But, the law only gives you a reasonable time to do this – what's reasonable depends on the product and how obvious the fault is.
However, even with major purchases or complex items, it’s safest to work on the basis you usually have no more than three to four weeks from when you receive it to reject it.
Getting faulty goods replaced or repaired
You have the right to get faulty goods replaced or repaired if it's too late to reject them. You can ask the retailer to do either, but they can normally choose to do whatever would be cheapest.
Under the Sale of Goods Act, the retailer must either repair or replace faulty goods 'within a reasonable time but without causing significant inconvenience'.
If the seller doesn't do this, you're entitled to claim either:
• a reduction on the purchase price, or
• your money back, minus an amount for the usage you've had of the goods (called recision)
If the retailer refuses to repair the goods, and they won't replace them either, you may have the right to arrange for someone else to repair your item, and then claim compensation from the retailer for the cost of doing this.
You have six years to take a claim to court for faulty goods in England, Wales and Northern Ireland; in Scotland you have five years.
Proving your claim for faulty goods
If your claim under the Sale of Goods Act ends up in court, you may have to prove that the fault was present when you bought the item and not, for example, something which was the result of normal wear and tear.

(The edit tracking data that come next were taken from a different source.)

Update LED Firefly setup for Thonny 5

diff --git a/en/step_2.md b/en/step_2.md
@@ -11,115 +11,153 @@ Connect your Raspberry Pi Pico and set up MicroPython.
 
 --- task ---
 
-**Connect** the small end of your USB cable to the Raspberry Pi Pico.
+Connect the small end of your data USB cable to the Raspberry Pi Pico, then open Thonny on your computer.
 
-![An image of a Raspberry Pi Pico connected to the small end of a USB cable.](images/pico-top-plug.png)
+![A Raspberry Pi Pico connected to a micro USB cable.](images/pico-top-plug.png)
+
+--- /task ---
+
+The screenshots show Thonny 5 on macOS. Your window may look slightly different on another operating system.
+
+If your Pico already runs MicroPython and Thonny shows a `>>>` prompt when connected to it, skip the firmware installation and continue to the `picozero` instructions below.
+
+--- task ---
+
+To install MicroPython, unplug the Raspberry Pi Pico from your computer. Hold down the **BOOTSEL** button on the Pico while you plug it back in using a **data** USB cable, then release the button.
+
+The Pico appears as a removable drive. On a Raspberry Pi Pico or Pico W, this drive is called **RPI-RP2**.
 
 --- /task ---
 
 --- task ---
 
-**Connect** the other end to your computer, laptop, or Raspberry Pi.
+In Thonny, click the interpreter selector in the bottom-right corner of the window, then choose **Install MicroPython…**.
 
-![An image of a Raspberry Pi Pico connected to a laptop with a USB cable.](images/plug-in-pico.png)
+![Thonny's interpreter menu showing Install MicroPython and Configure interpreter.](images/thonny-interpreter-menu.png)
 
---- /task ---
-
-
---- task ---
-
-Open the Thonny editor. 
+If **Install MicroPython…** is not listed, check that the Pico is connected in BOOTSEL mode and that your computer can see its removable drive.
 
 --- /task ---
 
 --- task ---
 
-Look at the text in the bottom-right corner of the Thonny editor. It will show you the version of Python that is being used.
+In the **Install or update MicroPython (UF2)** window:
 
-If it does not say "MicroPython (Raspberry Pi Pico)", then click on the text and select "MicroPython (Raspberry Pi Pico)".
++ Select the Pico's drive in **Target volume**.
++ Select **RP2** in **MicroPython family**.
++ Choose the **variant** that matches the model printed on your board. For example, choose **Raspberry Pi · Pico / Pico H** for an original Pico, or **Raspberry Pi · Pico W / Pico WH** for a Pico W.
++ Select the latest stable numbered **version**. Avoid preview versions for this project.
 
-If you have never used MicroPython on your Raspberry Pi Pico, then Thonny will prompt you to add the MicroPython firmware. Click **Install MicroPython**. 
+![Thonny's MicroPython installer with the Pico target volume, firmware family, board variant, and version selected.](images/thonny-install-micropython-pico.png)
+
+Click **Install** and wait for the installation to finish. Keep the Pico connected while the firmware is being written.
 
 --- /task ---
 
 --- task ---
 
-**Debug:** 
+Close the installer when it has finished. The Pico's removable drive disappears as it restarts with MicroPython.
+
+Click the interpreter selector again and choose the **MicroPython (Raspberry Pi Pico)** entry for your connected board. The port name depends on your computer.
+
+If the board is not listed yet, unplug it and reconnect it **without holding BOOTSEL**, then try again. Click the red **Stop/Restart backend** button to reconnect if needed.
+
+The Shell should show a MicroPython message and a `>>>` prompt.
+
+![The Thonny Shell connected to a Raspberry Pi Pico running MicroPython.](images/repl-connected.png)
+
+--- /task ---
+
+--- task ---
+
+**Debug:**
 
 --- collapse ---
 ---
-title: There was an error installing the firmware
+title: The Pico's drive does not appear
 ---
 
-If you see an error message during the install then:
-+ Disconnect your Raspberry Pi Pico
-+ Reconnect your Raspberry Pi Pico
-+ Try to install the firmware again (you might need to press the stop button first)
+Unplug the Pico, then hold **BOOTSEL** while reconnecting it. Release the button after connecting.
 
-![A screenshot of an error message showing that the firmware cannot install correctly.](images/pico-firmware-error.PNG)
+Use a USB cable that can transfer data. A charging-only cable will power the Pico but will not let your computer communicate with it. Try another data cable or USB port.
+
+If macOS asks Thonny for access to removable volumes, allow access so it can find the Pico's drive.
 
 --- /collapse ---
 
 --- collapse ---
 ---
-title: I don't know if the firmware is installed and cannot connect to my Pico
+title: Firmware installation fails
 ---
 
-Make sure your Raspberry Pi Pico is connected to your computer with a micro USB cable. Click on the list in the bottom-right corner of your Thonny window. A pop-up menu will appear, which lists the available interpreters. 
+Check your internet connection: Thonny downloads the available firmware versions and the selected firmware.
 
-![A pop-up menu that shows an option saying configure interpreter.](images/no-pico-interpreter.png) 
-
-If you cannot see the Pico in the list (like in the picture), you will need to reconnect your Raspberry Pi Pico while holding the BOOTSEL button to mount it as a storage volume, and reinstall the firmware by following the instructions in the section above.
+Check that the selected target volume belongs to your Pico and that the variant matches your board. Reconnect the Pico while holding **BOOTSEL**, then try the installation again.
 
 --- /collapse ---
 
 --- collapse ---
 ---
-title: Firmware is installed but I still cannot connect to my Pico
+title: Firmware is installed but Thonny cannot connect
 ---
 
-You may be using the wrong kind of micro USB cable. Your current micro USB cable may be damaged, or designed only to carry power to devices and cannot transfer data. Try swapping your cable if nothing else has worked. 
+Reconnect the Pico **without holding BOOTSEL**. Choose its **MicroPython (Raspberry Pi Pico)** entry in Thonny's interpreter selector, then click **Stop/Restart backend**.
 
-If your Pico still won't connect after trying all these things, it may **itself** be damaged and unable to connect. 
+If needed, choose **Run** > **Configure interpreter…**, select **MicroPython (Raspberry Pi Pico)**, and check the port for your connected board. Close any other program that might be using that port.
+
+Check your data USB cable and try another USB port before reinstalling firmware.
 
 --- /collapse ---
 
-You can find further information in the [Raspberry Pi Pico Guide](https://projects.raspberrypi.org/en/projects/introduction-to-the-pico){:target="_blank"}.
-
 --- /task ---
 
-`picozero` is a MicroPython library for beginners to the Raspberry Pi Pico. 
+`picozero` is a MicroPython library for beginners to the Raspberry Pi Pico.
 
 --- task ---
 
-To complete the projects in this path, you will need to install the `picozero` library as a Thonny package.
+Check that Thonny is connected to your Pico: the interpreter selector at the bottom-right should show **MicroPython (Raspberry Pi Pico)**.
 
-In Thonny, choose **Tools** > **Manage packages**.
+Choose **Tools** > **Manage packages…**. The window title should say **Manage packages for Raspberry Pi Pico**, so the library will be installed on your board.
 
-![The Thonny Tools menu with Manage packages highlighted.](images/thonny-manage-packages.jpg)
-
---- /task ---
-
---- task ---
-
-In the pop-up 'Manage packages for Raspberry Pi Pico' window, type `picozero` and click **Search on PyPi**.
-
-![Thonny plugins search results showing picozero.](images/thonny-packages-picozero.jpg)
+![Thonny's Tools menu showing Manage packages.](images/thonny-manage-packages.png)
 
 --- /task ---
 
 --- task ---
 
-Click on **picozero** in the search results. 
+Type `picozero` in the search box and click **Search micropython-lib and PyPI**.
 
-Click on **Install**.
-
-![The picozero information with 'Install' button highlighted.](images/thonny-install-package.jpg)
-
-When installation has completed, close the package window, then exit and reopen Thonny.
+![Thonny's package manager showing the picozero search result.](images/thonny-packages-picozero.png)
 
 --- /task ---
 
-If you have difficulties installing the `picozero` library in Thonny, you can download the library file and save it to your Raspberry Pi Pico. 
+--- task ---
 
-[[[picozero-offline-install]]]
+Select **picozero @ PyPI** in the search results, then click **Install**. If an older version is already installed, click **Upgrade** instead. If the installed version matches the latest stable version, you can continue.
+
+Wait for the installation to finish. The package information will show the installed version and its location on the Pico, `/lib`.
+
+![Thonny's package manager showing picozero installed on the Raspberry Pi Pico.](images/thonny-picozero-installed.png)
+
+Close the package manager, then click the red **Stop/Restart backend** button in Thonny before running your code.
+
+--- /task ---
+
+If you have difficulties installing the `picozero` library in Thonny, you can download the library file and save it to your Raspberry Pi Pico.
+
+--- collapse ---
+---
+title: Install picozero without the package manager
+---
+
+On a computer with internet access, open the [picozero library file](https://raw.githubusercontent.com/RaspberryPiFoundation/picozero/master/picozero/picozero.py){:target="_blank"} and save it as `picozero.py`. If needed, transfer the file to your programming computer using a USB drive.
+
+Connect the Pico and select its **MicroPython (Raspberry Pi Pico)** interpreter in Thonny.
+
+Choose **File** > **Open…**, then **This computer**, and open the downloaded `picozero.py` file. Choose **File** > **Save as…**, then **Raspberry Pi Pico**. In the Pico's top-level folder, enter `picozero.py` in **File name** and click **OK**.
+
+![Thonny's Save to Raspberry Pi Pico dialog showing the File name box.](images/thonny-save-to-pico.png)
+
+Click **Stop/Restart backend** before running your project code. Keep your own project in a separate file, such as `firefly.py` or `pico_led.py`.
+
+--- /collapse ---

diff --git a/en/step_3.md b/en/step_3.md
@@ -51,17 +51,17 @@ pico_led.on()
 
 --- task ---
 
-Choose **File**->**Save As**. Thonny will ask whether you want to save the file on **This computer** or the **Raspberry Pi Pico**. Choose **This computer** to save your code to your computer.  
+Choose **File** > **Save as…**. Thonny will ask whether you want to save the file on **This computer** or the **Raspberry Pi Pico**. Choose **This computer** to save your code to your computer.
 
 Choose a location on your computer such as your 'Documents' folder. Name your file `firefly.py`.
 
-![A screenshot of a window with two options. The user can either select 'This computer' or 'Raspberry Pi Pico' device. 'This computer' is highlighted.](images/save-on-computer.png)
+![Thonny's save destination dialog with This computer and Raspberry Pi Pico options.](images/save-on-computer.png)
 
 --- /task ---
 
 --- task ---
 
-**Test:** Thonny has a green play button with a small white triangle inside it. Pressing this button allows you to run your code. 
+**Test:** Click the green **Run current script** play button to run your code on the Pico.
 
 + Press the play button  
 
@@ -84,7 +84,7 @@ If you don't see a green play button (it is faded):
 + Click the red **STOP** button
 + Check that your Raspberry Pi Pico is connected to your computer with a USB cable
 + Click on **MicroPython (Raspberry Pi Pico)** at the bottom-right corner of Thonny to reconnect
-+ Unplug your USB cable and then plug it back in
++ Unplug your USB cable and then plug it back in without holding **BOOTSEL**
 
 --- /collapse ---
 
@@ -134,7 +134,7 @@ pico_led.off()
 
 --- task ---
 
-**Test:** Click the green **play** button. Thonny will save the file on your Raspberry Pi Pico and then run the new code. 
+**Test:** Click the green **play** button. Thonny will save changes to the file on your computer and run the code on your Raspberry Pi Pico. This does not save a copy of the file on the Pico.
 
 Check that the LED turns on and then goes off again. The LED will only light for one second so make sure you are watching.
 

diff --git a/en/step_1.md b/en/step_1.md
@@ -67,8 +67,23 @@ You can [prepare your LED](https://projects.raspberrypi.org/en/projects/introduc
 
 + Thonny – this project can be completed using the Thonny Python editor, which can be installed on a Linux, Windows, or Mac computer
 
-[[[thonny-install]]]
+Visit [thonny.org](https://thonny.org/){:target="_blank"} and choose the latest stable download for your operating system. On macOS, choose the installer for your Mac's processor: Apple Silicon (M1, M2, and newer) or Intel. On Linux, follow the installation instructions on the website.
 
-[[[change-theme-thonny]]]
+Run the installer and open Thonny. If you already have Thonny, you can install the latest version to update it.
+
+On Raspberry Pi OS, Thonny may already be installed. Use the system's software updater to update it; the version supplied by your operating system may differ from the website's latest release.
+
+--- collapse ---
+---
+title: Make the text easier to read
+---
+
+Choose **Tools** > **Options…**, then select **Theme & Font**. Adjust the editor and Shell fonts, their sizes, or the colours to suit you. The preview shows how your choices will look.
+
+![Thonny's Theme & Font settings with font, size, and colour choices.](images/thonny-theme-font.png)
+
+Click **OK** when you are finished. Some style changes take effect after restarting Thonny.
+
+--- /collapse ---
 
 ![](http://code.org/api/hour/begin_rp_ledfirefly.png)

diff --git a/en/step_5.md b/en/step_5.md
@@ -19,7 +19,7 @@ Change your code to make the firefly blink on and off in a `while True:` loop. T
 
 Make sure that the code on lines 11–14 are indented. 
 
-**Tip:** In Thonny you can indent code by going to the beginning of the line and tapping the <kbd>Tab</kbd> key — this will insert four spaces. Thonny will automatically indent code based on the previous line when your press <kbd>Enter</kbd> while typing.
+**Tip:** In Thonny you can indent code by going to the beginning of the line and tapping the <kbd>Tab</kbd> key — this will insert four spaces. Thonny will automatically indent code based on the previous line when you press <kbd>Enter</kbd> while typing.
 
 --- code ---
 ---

If your claim is about a problem that arises within six months of buying the product, it's up to the retailer to prove that the goods were of satisfactory quality, fit for purpose, or as described when it sold them.
For example, by showing that the problem was caused by an external factor such as accidental damage.
To get a faulty good repaired or replaced, follow our step-by-step guide.
Beyond six months, it's up to you to prove that the problem was there when you received the goods even if it has taken until now to come to light.
So, you may need to prove that the fault was not down to ordinary wear and tear or damage you caused, and that the product (or a component) should have lasted longer than it did.
To do this you may need an expert's report, for example, from an engineer or a mechanic.
Always try to keep the cost of any report proportionate to the value of the claim and, if you can, try to agree on an expert you and the seller both agree has the necessary expertise.